Despite having already met many of the nominees and colleagues from across the country, that evening was the official kickoff party at the beautiful Canadian Museum for Human Rights. As artists posed on TD’s Green Carpet, I chatted off to the side with Alysha Brilla, Kardinal Offishall, and JRDN, before we entered the ballroom where a crowd of what seemed like thousands engaged in meaningful conversation and irrelevant banter.
With his arm around me, Mayor Sam Katz told me exactly what the Juno Awards mean to him. “It’s a fantastic opportunity to show the rest of the country what Winnipeg is all about and how we can host a phenomenal event, celebrating the music scene across the country, but also the great music scene we have here in Winnipeg,” says Katz. “I’m very proud of that, and there’s no question, it has a phenomenal impact on the economy.”
After a whirlwind tour of the newly constructed Museum for Human Rights, we boarded Winnipeg Transit buses with our newfound celebrity friends which took us to the Fairmont Hotel. Immediately heading straight for the bar, I was joined by reporters from Toronto and Vancouver as we sipped Scotch and waited for an exclusive interview with William Sperandei and Amy McConnell. Accompanied by Nicolle Hodges of VanCityBuzz, we ran through our questions before departing to an after-hours party superstar Alysha Brilla had invited us to. Finally cabbing it home at around 3 a.m., I woke up by nine, ready for back-to-back exclusives with country music sensation Tim Hicks and legendary jazz musician Brandi Disterheft, who I have to admit I have a slight crush on.
That night I donned the tuxedo and black bow tie as the sun set and the Gala Awards began at the RBC Convention Centre. Looking like we stepped out of Winnipeg and into Hollywood, we were ushered into a media room backstage where Ace Burpee entertained with witty banter between Juno Award winners coming backstage for a quick media scrum.
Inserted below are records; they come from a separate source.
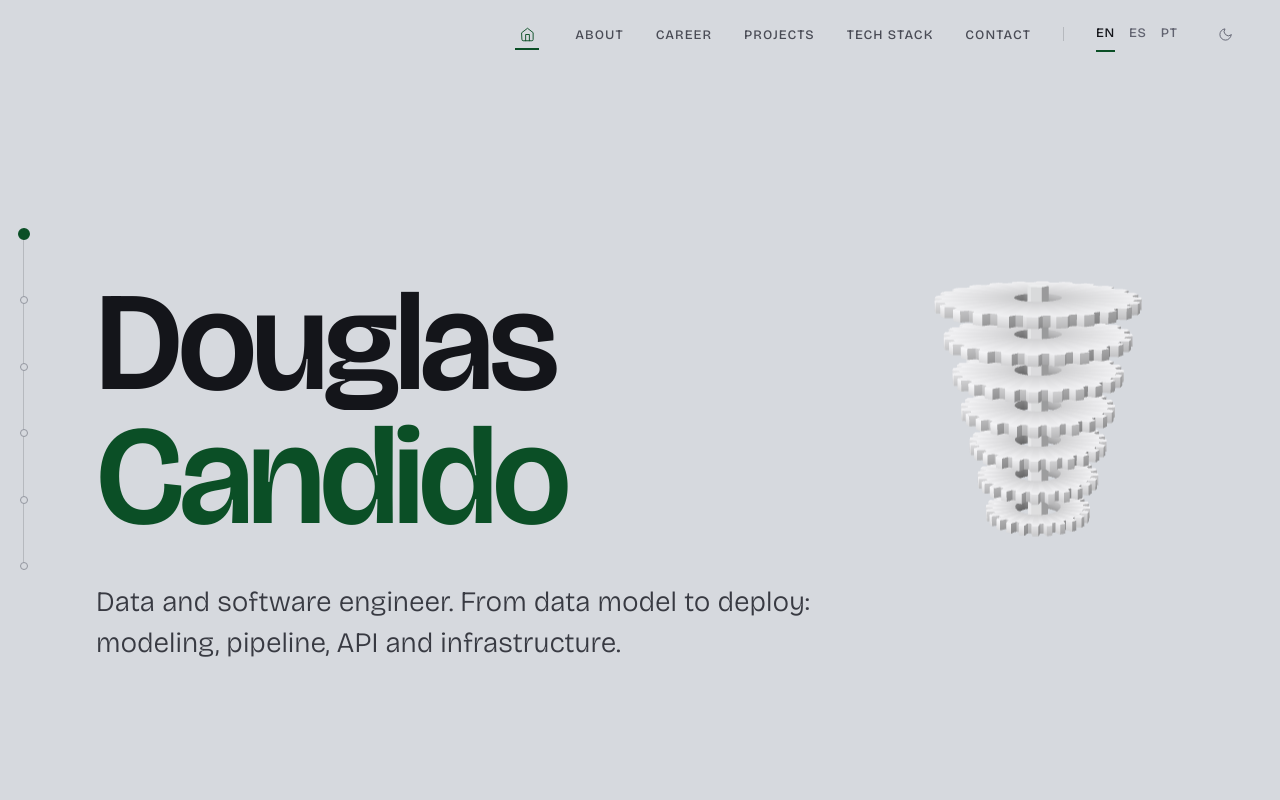
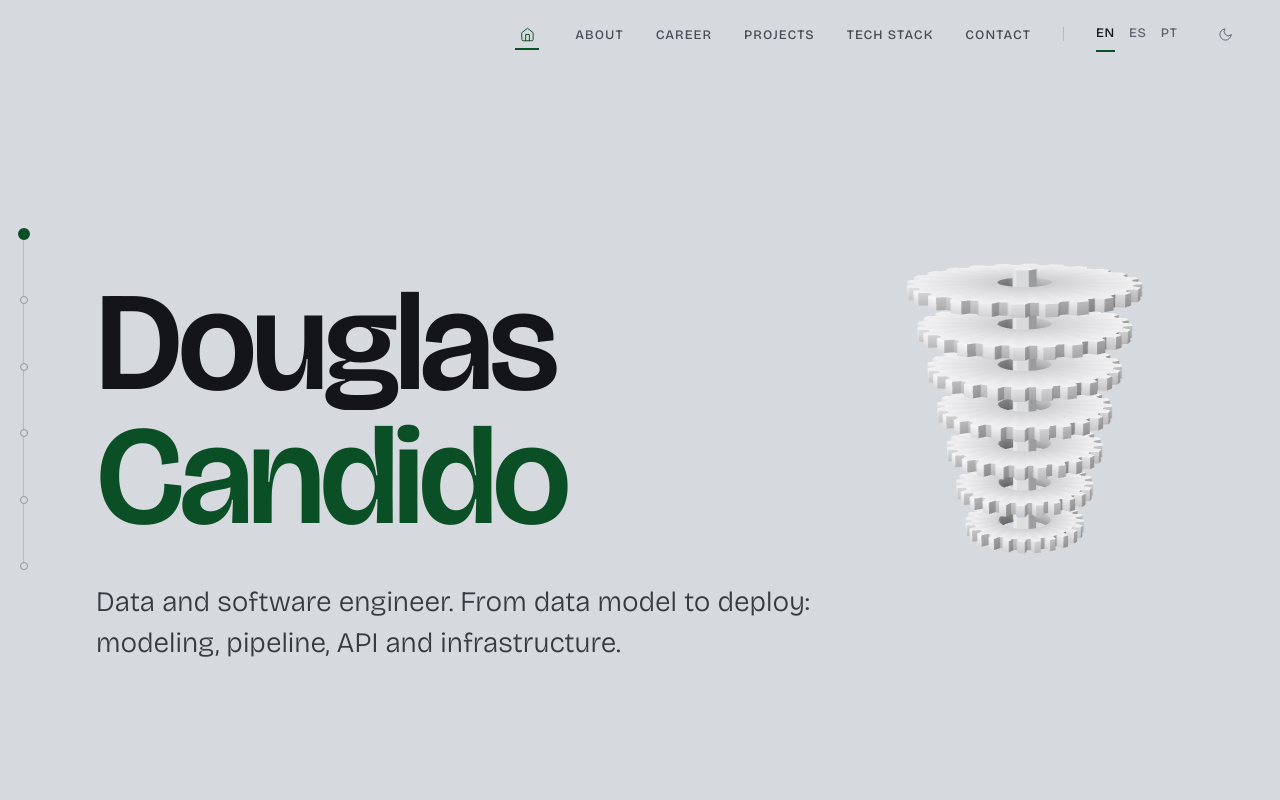
Before and after one commit to douglazcandido/douglazcandido.com, a React (Vite) app: page / in a window 1280 px wide. Shown: the top 800 px of the page. Built offline with nearby package versions, Linux system fonts and the light colour scheme.

Commit message:
feat: aumenta a torre 3D de forma responsiva e mantém a rotação durante o hover

```diff
--- a/src/components/hero-tower/tower3d.ts
+++ b/src/components/hero-tower/tower3d.ts
@@ -76,9 +76,6 @@ export interface TowerHandle {
 /** One full turn of the tower every 50 seconds. */
 const TURN_SECONDS = 50;
 const BASE_SPEED = (Math.PI * 2) / TURN_SECONDS;
-/** How quickly the rotation eases to a stop / back up (1/s, exponential approach). */
-const STOP_RATE = 3.2;
-const RESUME_RATE = 1.6;
 /** How quickly an opening opens / closes (1/s). The result is also run through a smoothstep. */
 const OPEN_RATE = 6;
 /** Accent-colored glow that travels up the faces: seconds per sweep, half-width (tower units), strength 0..1. */
@@ -448,7 +445,6 @@ export async function mountTower(opts: TowerOptions): Promise<TowerHandle> {
   const open = new Float32Array(GAP_COUNT); // 0 closed .. 1 fully open, per opening
   let hovered = -1;
   let labelGap = -1;
-  let speed = BASE_SPEED;
   let clock = 0;
   let disposed = false;
   let lost = false;
@@ -493,11 +489,8 @@ export async function mountTower(opts: TowerOptions): Promise<TowerHandle> {
       if (Math.abs(target - open[k]) < 0.0005) open[k] = target;
     }
 
-    // Rotation: eases to a stop while an opening is hovered, and back up afterwards.
-    const targetSpeed = hovered >= 0 ? 0 : BASE_SPEED;
-    speed += (targetSpeed - speed) * (1 - Math.exp(-(hovered >= 0 ? STOP_RATE : RESUME_RATE) * dt));
-    if (Math.abs(targetSpeed - speed) < 1e-5) speed = targetSpeed;
-    tower.rotation.y += speed * dt;
+    // Constant, calm rotation: hovering an opening does not stop it.
+    tower.rotation.y += BASE_SPEED * dt;
 
     // Discs above an opening move up, discs below it move down, each by half of the extra height.
     const half = ((OPEN_FACTOR - 1) * GAP_HEIGHT) / 2;
--- a/src/index.css
+++ b/src/index.css
@@ -281,6 +281,8 @@ html.theme-fade *::after {
 .hero-tower {
   /* Same value as the hero headline font-size in Hero.tsx: the tower is as tall as the name (2 lines). */
   --hero-fs: clamp(60px, 11vw, 196px);
+  /* The tower is sized from its own base: it keeps growing with the screen after the name stops at 196px. */
+  --tower-fs: clamp(60px, 12.5vw, 280px);
   /* How far the tower sits in from the right margin: none at 900px, growing with the screen. */
   --tower-inset: clamp(0px, calc(12vw - 108px), 200px);
   position: absolute;
@@ -296,7 +298,8 @@ html.theme-fade *::after {
   position: absolute;
   top: 50%;
   right: 0;
-  height: 135%;
+  /* Same proportion as before (135% of the two name lines), from --tower-fs. */
+  height: calc(var(--tower-fs) * 1.9 * 1.35);
   /* --tower-bleed (set inline) lines the tower's right edge up with the page margin; --tower-inset pulls it in. */
   translate: calc(var(--tower-bleed, 0%) - var(--tower-inset)) -50%;
 }
```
After hours of what was honestly mind-numbing backstage scrummages, we decided we needed to party some more and took Gibson Guitars up on their invite to the official Gibson after-party. Hosted at Hermanos, the invitation-only event was packed wall-to-wall with celebrities.
The next morning I arrived back at the Fairmont Hotel where I met up with former SoulDecision frontman Trevor Guthrie, and we had a meaningful, heartfelt conversation about the highs and lows of his career and his new hit single “This is what it feels like” with Armin Van Buuren.
Then, fresh from the Gibson’s party, I was met by recording artist Dru who talked about his career in depth and proved once again, that just because you’re a celebrity, doesn’t mean you can’t be a gentleman. He was one of the best interviews of the week.
After a quick lunch, I rushed down to the Delta, where I met up with Montreal hit maker Jacynthe who not only blew me away with her supermodel-good-looks, but even sang to me just for fun. It was almost as if the interviews kept getting better and better.
Then it was time. The 2014 Juno Awards Broadcast was set to begin and we rushed from the Delta, through the various skywalks until we landed right in the middle of absolute chaos.
The streets were blocked by police, white tents covering the red carpet and fans gathering by the masses inside and outside the MTS Centre. Picketers rocked their various signs outside the lobby and traffic was at a standstill taking taxis almost an hour to get through downtown.
As we were ushered past security and to the press room with an overview of the entire stage, Tweets rang out through the Twittersphere as virtually every celebrity junkie in Canada talked about the broadcast. The night was a success, the entire week a triumph and Winnipeg once again, served as what was deemed by producers as the best Juno Awards show in history! It was a week of celebration that took a week to recover from. I can’t wait for next time.